Restate the records exactly. Include all of them.

(Extracted records)
"""
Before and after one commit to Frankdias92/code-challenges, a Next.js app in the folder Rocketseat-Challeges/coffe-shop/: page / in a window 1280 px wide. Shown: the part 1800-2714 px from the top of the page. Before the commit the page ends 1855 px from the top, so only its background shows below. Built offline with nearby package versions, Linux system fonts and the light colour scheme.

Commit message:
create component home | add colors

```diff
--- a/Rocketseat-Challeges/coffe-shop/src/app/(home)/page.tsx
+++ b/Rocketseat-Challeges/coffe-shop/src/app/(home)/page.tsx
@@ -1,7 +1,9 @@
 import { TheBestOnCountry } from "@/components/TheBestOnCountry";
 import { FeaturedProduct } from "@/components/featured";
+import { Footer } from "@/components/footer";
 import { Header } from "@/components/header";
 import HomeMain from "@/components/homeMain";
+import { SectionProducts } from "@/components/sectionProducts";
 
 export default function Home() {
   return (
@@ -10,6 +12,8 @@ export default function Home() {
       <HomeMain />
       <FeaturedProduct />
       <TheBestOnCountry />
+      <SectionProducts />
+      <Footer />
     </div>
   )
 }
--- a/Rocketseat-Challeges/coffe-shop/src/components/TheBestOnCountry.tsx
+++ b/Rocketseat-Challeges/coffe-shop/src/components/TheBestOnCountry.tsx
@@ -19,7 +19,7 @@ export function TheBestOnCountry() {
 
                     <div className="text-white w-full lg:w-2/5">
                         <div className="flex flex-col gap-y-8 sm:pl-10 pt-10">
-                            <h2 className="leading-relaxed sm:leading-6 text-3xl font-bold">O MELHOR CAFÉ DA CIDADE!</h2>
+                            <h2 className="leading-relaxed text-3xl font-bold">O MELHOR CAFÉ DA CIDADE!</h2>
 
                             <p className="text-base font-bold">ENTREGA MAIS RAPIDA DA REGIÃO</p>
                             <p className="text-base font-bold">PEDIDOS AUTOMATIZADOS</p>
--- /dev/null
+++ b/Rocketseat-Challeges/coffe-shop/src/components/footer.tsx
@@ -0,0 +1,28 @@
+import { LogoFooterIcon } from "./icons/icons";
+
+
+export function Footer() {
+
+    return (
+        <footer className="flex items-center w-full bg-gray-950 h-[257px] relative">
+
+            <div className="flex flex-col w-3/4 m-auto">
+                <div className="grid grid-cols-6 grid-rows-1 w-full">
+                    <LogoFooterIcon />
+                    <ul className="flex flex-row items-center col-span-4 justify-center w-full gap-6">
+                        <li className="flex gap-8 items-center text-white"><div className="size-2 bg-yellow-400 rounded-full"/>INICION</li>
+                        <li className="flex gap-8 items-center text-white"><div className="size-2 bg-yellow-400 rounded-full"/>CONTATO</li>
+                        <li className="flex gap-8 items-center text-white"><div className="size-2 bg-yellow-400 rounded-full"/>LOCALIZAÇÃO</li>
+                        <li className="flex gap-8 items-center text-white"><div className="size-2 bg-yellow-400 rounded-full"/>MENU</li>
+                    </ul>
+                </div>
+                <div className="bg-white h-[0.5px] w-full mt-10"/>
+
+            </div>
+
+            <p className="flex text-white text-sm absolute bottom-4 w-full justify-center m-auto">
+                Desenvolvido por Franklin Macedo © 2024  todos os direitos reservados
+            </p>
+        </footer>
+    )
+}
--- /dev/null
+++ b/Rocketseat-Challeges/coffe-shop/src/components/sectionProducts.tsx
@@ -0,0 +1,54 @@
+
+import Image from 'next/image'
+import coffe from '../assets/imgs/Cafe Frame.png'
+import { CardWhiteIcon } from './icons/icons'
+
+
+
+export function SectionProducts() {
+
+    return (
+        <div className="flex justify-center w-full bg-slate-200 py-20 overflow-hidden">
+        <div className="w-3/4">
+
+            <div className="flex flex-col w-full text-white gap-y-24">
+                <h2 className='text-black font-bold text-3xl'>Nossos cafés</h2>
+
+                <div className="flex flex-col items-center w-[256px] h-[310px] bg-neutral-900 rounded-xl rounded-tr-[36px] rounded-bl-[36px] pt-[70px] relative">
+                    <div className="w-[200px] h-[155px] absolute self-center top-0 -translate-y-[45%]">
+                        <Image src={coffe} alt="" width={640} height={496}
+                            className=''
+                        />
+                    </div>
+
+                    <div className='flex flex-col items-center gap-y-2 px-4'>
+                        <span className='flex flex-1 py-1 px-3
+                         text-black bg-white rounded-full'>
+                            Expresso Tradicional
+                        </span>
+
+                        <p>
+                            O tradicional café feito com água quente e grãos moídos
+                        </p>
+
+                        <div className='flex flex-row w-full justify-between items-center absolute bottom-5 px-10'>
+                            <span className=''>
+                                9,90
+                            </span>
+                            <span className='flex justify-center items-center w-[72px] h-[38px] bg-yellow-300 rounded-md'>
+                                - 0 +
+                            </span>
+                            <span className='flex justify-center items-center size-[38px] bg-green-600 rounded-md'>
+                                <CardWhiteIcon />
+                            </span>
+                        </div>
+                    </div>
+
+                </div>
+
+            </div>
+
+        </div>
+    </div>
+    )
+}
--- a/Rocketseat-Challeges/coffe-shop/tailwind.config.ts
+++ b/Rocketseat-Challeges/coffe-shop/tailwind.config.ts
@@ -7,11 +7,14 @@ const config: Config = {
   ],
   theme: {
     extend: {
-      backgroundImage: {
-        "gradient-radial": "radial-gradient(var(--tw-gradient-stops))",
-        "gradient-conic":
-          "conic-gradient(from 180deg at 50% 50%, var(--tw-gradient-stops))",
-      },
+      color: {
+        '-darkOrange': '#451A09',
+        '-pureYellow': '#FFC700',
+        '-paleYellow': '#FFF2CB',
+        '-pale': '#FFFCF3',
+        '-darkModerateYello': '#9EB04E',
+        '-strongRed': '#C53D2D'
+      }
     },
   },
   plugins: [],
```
"""
## Result
Before and after one commit to Frankdias92/code-challenges, a Next.js app in the folder Rocketseat-Challeges/coffe-shop/: page / in a window 1280 px wide. Shown: the part 1800-2714 px from the top of the page. Before the commit the page ends 1855 px from the top, so only its background shows below. Built offline with nearby package versions, Linux system fonts and the light colour scheme.

Commit message:
create component home | add colors

```diff
--- a/Rocketseat-Challeges/coffe-shop/src/app/(home)/page.tsx
+++ b/Rocketseat-Challeges/coffe-shop/src/app/(home)/page.tsx
@@ -1,7 +1,9 @@
 import { TheBestOnCountry } from "@/components/TheBestOnCountry";
 import { FeaturedProduct } from "@/components/featured";
+import { Footer } from "@/components/footer";
 import { Header } from "@/components/header";
 import HomeMain from "@/components/homeMain";
+import { SectionProducts } from "@/components/sectionProducts";
 
 export default function Home() {
   return (
@@ -10,6 +12,8 @@ export default function Home() {
       <HomeMain />
       <FeaturedProduct />
       <TheBestOnCountry />
+      <SectionProducts />
+      <Footer />
     </div>
   )
 }
--- a/Rocketseat-Challeges/coffe-shop/src/components/TheBestOnCountry.tsx
+++ b/Rocketseat-Challeges/coffe-shop/src/components/TheBestOnCountry.tsx
@@ -19,7 +19,7 @@ export function TheBestOnCountry() {
 
                     <div className="text-white w-full lg:w-2/5">
                         <div className="flex flex-col gap-y-8 sm:pl-10 pt-10">
-                            <h2 className="leading-relaxed sm:leading-6 text-3xl font-bold">O MELHOR CAFÉ DA CIDADE!</h2>
+                            <h2 className="leading-relaxed text-3xl font-bold">O MELHOR CAFÉ DA CIDADE!</h2>
 
                             <p className="text-base font-bold">ENTREGA MAIS RAPIDA DA REGIÃO</p>
                             <p className="text-base font-bold">PEDIDOS AUTOMATIZADOS</p>
--- /dev/null
+++ b/Rocketseat-Challeges/coffe-shop/src/components/footer.tsx
@@ -0,0 +1,28 @@
+import { LogoFooterIcon } from "./icons/icons";
+
+
+export function Footer() {
+
+    return (
+        <footer className="flex items-center w-full bg-gray-950 h-[257px] relative">
+
+            <div className="flex flex-col w-3/4 m-auto">
+                <div className="grid grid-cols-6 grid-rows-1 w-full">
+                    <LogoFooterIcon />
+                    <ul className="flex flex-row items-center col-span-4 justify-center w-full gap-6">
+                        <li className="flex gap-8 items-center text-white"><div className="size-2 bg-yellow-400 rounded-full"/>INICION</li>
+                        <li className="flex gap-8 items-center text-white"><div className="size-2 bg-yellow-400 rounded-full"/>CONTATO</li>
+                        <li className="flex gap-8 items-center text-white"><div className="size-2 bg-yellow-400 rounded-full"/>LOCALIZAÇÃO</li>
+                        <li className="flex gap-8 items-center text-white"><div className="size-2 bg-yellow-400 rounded-full"/>MENU</li>
+                    </ul>
+                </div>
+                <div className="bg-white h-[0.5px] w-full mt-10"/>
+
+            </div>
+
+            <p className="flex text-white text-sm absolute bottom-4 w-full justify-center m-auto">
+                Desenvolvido por Franklin Macedo © 2024  todos os direitos reservados
+            </p>
+        </footer>
+    )
+}
--- /dev/null
+++ b/Rocketseat-Challeges/coffe-shop/src/components/sectionProducts.tsx
@@ -0,0 +1,54 @@
+
+import Image from 'next/image'
+import coffe from '../assets/imgs/Cafe Frame.png'
+import { CardWhiteIcon } from './icons/icons'
+
+
+
+export function SectionProducts() {
+
+    return (
+        <div className="flex justify-center w-full bg-slate-200 py-20 overflow-hidden">
+        <div className="w-3/4">
+
+            <div className="flex flex-col w-full text-white gap-y-24">
+                <h2 className='text-black font-bold text-3xl'>Nossos cafés</h2>
+
+                <div className="flex flex-col items-center w-[256px] h-[310px] bg-neutral-900 rounded-xl rounded-tr-[36px] rounded-bl-[36px] pt-[70px] relative">
+                    <div className="w-[200px] h-[155px] absolute self-center top-0 -translate-y-[45%]">
+                        <Image src={coffe} alt="" width={640} height={496}
+                            className=''
+                        />
+                    </div>
+
+                    <div className='flex flex-col items-center gap-y-2 px-4'>
+                        <span className='flex flex-1 py-1 px-3
+                         text-black bg-white rounded-full'>
+                            Expresso Tradicional
+                        </span>
+
+                        <p>
+                            O tradicional café feito com água quente e grãos moídos
+                        </p>
+
+                        <div className='flex flex-row w-full justify-between items-center absolute bottom-5 px-10'>
+                            <span className=''>
+                                9,90
+                            </span>
+                            <span className='flex justify-center items-center w-[72px] h-[38px] bg-yellow-300 rounded-md'>
+                                - 0 +
+                            </span>
+                            <span className='flex justify-center items-center size-[38px] bg-green-600 rounded-md'>
+                                <CardWhiteIcon />
+                            </span>
+                        </div>
+                    </div>
+
+                </div>
+
+            </div>
+
+        </div>
+    </div>
+    )
+}
--- a/Rocketseat-Challeges/coffe-shop/tailwind.config.ts
+++ b/Rocketseat-Challeges/coffe-shop/tailwind.config.ts
@@ -7,11 +7,14 @@ const config: Config = {
   ],
   theme: {
     extend: {
-      backgroundImage: {
-        "gradient-radial": "radial-gradient(var(--tw-gradient-stops))",
-        "gradient-conic":
-          "conic-gradient(from 180deg at 50% 50%, var(--tw-gradient-stops))",
-      },
+      color: {
+        '-darkOrange': '#451A09',
+        '-pureYellow': '#FFC700',
+        '-paleYellow': '#FFF2CB',
+        '-pale': '#FFFCF3',
+        '-darkModerateYello': '#9EB04E',
+        '-strongRed': '#C53D2D'
+      }
     },
   },
   plugins: [],
```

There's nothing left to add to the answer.